This book addresses gender differences in financial literacy and reviews policy responses and initiatives across the world to tackle women’s and girls’ needs, drawing lessons from existing experiences.
What’s the most depressing book you’ve ever read? I sniggered at Jude the Obscure until I got bored, and I felt that the eponymous little twerp in The Sorrows of Young Werther was lucky his girlfriend didn’t blow his brains out for him. So imagine my surprise to find a book published by the OECD of all people that touched me deeply....
Both women and men need to be sufficiently financially literate to effectively participate in economic activities and to take appropriate financial decisions for themselves and their families, but women often have less financial knowledge and lower access to formal financial products than men. Women therefore have specific and additional financial literacy needs.
Presentation at the G20 of the latest outcomes of OECD’s work on financial education in collaboration with Russia’s G20 Presidency: Advancing National Strategies for Financial Education.
Governments worldwide are establishing national strategies to address the financial literacy needs of their citizens. This study, by the OECD and Russia’s G20 presidency, monitors progress by the governments of the world’s major economies in implementing national strategies for improving financial education.
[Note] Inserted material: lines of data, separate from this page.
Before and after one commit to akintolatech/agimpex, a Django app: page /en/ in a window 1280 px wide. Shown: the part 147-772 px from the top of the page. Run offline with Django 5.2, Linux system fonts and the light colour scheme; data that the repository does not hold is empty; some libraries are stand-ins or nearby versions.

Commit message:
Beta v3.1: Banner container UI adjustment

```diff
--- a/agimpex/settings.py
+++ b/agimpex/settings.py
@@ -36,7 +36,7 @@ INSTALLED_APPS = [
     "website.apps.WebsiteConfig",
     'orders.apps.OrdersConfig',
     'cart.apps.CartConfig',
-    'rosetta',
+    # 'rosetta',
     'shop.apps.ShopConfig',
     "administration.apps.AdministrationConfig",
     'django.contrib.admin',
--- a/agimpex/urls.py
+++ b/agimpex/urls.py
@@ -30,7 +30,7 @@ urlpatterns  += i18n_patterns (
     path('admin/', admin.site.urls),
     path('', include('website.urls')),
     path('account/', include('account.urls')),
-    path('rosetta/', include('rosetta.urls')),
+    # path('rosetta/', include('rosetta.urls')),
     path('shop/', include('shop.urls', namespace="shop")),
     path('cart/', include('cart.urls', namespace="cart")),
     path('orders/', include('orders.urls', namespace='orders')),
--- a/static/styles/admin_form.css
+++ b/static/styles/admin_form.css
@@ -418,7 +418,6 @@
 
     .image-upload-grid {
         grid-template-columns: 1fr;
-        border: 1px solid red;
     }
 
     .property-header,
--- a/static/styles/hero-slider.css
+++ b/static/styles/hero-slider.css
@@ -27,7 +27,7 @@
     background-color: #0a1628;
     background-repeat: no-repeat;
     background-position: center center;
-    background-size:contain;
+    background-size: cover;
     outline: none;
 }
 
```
Understanding whether financial education works, how it works and the most appropriate methods for evaluating financial education programmes are key components of a successful national strategy for financial education.
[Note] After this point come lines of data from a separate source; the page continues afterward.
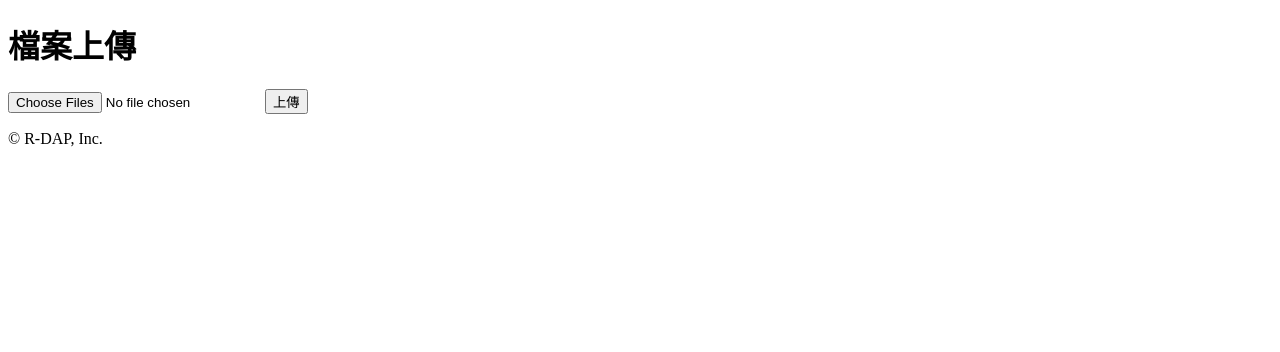
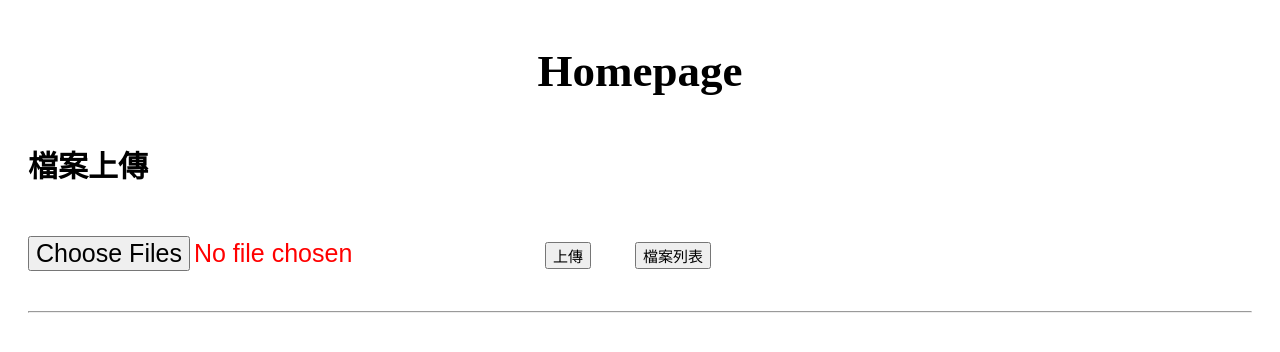
Before and after one commit to r-dap/Advertising, a Django app: template templates/upload_file.html in a window 1280 px wide. Shown: the top 352 px of the page. Run offline with Django 4.2, Linux system fonts and the light colour scheme; the template is opened without the code that fills it, so the values that code supplies are empty; parts of the project's set-up code (start-up, migrations or seed data) failed here and were passed over.

Commit message:
Interface optimization

```diff
--- a/templates/base.html
+++ b/templates/base.html
@@ -1,21 +1,57 @@
 <!DOCTYPE html>
-<html>
+<html lanf="en" dir="ltr">
     <head>
-    <meta charset="UTF-8">
-    <title>{% block title %}標題{% endblock %}</title>
+        <meta charset="utf-8">
+        <title>Advertisement</title>
     </head>
+
+    <style>
+        h1 {
+            text-align: center;
+            padding: 15px;
+            font-size: 45px;
+        }
+
+        h3 {
+            font-size: 30px;
+            padding-left: 20px;
+        }
+
+        hr {
+            margin: 20px;
+        }
+
+        form input{
+            font-size: 25px;
+            padding: 20px;
+            color: red;
+            width: auto;
+            height: auto;
+        }
+
+        button {
+            font-size: 15px;
+            margin: 20px;
+        }
+
+        p {
+            padding-left: 25px;
+        }
+
+    </style>
+
     <body>
-    <header></header>
+        <header>
+            <h1>Homepage</h1>
+        </header>
+        <!-- <button onclick="location.href='upload'">Go to upload</button> -->
 
         <main>
             {% block content %}
             <!-- 預設的內容區塊 -->
             {% endblock %}
         </main>
+        <hr>
 
-    <footer>
-        <!-- 頁尾 -->
-        <p>&copy; R-DAP, Inc.</p>
-    </footer>
     </body>
 </html>
--- a/templates/upload_file.html
+++ b/templates/upload_file.html
@@ -1,11 +1,12 @@
 {% extends 'base.html' %}
 
 {% block content %}
-    <h1>檔案上傳</h1>
+    <h3>檔案上傳</h3>
     <form method="post" enctype="multipart/form-data" >
         {% csrf_token %}
         <input type="file" name="file" autocomplete="off" required multiple>
         <button type="submit">上傳</button>
+        <button onclick="location.href='play'">檔案列表</button>
     </form>
     {% if message %}
         <p>{{ message }}</p>
--- a/upload/urls.py
+++ b/upload/urls.py
@@ -2,9 +2,9 @@ from django.contrib import admin
 from django.urls import path
 
 from . import views
+
 urlpatterns = [
-    path('', views.index,name='index'),
-    path('upload/', views.upload_file, name='upload_file'),
+    path('', views.upload_file,name='upload file'),
     path('play/',views.play),
     path('media/<path:file_path>/',views.show_file,name='show file')
 ]
```
Also changed, not shown: templates/index.html (deleted, +0 -12 lines), upload/views.py (+2 -6 lines). Lines whose indentation alone changed are shown as unchanged.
English, PDF, 787kb
Prepared for the G20 Summit in Saint Petersburg, this report collects country evidence and lessons learnt in evaluating financial education programmes, suggests an overall framework to guide policy makers and financial educators when designing an evaluation study.
This report provides an overview of the status of financial education programmes in Latin America and the Caribbean, discusses their rationale, and offers initial guidance for policy makers.
English, PDF, 295kb
Prepared for the G20 Summit on 5-6 September 2013, this update on the implementation of the G20 High-Level Principles on Financial Consumer Protection is organised around three priority principles: Disclosure and Transparency; Responsible Business Conduct of Financial Services Providers and their Authorised Agents; and, Complaints Handling and Redress.
At a time when many governments are looking to encourage private investment in infrastructure to bridge the infrastructure financing gap, this paper compares the experience of pension funds in Canada and Australia, looking at infrastructure policies, the pension system, investment strategies, asset allocation and governance of pension funds.